Shauna's blog

How to Make Beautiful Moss Baskets

How to Make a Beautiful Moss Basket


14-inch wire basket frame wire hanger (hook or eye) Sunshine or MySoil potting soil 1/2 bag or moss 2 tbsp fish meal 2 tbsp 14-14-14 Osmocote slow release fertiliser

Plants for a Sunny basket

1 Geranium (Zonal) for the top 3 Proven Winner trailers for the top 3 fillers for the top 24 plants (trailers & fillers) for the sides (We can show you what we use)

Plants for a Shady Basket
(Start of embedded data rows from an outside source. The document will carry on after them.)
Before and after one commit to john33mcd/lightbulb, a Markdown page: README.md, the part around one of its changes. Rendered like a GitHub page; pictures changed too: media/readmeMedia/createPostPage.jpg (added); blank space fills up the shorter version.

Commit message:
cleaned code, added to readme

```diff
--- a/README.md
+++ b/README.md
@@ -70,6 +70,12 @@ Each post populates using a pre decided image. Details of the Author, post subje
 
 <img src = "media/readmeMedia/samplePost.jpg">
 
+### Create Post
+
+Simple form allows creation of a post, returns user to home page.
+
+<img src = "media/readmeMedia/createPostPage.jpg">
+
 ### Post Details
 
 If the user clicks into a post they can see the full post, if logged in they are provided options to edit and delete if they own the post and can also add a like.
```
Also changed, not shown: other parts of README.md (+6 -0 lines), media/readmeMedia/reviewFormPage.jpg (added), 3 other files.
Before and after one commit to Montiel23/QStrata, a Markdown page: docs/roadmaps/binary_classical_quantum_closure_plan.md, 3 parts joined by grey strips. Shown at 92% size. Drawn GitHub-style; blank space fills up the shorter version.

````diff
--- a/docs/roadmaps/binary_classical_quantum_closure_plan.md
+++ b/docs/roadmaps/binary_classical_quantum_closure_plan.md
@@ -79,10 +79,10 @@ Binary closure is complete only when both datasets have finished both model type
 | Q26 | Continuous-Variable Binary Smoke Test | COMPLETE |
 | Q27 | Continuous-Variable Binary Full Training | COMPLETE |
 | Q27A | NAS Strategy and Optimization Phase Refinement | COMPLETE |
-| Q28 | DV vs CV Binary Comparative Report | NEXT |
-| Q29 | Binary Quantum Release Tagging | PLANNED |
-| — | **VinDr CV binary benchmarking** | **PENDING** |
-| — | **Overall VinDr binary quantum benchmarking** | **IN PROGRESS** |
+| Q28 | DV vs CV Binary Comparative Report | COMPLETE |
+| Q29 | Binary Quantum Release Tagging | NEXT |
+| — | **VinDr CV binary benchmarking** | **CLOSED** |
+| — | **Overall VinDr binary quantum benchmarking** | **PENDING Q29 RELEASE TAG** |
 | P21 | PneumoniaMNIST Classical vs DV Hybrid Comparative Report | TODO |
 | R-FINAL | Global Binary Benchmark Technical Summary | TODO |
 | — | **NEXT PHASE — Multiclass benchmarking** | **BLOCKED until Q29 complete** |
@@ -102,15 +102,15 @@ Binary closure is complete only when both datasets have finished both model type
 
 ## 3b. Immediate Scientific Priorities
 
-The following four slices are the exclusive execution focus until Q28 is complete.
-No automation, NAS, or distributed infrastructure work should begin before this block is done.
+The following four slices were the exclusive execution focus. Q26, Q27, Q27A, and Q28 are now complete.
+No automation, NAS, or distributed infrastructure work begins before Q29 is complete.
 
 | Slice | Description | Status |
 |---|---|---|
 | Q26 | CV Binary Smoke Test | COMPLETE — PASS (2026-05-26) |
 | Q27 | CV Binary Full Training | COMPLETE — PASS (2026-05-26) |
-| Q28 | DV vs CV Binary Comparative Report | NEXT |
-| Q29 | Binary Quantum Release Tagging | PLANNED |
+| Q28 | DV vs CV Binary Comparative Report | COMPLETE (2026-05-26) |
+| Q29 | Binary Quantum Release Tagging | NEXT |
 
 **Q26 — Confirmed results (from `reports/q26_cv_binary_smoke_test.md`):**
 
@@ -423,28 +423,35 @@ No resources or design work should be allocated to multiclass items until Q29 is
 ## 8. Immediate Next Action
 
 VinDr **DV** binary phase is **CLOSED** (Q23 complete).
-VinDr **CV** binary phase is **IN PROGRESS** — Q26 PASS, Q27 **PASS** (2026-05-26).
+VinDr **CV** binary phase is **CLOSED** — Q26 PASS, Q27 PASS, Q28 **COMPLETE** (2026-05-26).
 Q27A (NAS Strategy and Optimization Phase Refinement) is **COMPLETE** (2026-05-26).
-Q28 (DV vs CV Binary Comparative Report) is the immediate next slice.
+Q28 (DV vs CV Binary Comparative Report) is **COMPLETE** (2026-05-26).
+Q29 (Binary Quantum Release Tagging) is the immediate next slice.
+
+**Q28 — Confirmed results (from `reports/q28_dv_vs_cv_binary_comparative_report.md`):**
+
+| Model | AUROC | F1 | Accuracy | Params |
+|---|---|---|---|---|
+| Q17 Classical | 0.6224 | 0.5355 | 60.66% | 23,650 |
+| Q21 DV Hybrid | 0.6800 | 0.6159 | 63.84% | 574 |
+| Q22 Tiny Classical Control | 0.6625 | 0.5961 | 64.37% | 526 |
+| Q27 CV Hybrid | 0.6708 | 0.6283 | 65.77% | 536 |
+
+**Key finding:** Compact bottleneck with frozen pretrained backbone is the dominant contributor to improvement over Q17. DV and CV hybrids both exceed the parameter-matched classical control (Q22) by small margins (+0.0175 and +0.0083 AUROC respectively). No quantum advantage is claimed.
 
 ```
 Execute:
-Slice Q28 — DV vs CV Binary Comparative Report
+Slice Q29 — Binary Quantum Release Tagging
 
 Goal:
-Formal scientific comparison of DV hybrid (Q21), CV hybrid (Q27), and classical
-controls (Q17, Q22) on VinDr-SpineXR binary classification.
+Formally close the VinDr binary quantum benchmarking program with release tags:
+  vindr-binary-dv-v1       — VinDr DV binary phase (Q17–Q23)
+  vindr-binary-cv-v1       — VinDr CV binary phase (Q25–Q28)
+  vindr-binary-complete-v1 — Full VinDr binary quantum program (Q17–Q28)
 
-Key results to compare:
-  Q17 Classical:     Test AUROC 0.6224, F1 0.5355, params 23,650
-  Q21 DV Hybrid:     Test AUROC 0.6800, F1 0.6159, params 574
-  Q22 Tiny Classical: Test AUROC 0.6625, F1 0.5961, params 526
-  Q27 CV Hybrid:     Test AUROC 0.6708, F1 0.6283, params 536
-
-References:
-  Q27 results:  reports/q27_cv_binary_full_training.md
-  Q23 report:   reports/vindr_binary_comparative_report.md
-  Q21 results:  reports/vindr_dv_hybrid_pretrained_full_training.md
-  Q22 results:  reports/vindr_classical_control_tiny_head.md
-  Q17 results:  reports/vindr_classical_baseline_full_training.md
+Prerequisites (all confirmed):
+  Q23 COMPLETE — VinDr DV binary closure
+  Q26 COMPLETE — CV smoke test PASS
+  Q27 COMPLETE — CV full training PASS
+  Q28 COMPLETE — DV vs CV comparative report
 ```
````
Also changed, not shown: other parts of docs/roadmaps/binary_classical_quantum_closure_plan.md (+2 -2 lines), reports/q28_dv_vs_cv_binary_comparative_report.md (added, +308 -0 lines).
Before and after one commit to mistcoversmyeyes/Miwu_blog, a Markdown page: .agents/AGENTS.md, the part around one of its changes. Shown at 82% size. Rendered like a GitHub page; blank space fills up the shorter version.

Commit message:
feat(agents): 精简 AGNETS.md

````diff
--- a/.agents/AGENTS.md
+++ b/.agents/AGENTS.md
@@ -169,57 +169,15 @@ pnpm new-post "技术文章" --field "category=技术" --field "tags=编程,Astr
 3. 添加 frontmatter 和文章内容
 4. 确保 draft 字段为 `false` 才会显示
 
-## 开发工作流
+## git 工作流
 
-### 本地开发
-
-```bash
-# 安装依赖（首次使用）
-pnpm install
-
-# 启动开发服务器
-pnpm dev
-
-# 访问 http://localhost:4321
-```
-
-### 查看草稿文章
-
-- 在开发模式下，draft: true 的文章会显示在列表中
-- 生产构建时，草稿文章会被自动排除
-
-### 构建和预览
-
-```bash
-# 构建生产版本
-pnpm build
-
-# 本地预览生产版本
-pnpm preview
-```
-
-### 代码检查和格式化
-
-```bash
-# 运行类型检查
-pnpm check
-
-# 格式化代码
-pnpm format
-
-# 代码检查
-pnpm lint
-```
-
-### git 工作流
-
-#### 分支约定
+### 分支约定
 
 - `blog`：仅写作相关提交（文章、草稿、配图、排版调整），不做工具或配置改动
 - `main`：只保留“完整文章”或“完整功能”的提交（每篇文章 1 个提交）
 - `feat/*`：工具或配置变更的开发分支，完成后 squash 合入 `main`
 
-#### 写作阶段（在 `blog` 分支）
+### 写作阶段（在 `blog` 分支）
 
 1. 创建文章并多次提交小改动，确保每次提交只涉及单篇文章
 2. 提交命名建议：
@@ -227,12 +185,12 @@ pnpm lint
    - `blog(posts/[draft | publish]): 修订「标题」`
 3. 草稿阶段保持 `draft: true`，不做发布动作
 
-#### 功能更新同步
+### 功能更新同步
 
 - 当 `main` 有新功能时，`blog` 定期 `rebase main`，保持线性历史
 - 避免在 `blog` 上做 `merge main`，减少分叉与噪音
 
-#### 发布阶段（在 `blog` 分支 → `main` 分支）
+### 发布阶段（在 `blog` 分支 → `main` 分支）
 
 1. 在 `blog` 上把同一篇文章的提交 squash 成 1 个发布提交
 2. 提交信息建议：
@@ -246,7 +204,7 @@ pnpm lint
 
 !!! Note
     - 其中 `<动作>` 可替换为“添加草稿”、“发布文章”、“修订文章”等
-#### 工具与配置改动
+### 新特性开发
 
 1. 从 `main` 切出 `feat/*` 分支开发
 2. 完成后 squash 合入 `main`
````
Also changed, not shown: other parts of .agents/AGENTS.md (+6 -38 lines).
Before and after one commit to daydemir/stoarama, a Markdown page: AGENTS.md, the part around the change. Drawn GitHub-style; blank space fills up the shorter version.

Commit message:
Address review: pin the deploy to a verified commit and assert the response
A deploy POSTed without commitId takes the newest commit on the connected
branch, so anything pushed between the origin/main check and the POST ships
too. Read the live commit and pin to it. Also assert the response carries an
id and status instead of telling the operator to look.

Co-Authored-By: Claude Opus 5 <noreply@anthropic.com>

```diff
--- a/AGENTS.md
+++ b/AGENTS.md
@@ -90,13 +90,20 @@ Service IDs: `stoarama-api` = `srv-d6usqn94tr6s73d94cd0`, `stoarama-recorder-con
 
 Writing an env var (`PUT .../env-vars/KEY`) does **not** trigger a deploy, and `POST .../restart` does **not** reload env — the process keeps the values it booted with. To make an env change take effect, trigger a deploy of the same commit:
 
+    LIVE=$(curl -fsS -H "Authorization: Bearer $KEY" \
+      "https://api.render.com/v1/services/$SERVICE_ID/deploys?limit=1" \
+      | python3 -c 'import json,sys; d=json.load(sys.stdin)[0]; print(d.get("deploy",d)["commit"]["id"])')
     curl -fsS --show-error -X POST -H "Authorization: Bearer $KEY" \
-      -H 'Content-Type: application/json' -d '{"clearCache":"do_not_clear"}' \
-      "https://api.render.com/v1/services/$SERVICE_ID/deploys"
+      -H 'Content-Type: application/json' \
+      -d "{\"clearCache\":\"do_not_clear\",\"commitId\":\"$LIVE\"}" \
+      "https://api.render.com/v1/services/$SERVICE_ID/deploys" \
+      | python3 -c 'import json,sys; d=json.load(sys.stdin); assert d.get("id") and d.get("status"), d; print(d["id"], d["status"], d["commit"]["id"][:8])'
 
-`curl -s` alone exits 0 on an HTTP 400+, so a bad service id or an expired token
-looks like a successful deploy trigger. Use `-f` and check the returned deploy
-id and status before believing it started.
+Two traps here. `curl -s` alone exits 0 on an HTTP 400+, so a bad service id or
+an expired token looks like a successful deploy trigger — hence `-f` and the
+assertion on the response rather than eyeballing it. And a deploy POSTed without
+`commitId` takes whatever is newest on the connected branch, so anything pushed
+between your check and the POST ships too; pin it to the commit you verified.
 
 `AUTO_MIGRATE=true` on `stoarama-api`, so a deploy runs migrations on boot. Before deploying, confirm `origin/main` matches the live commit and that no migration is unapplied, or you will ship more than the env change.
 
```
1 Tuberous Begonia for the top 3 Proven Winner trailers for the top 3 fillers for the top 24 plants (trailers & fillers) for the sides (We can show you what we use)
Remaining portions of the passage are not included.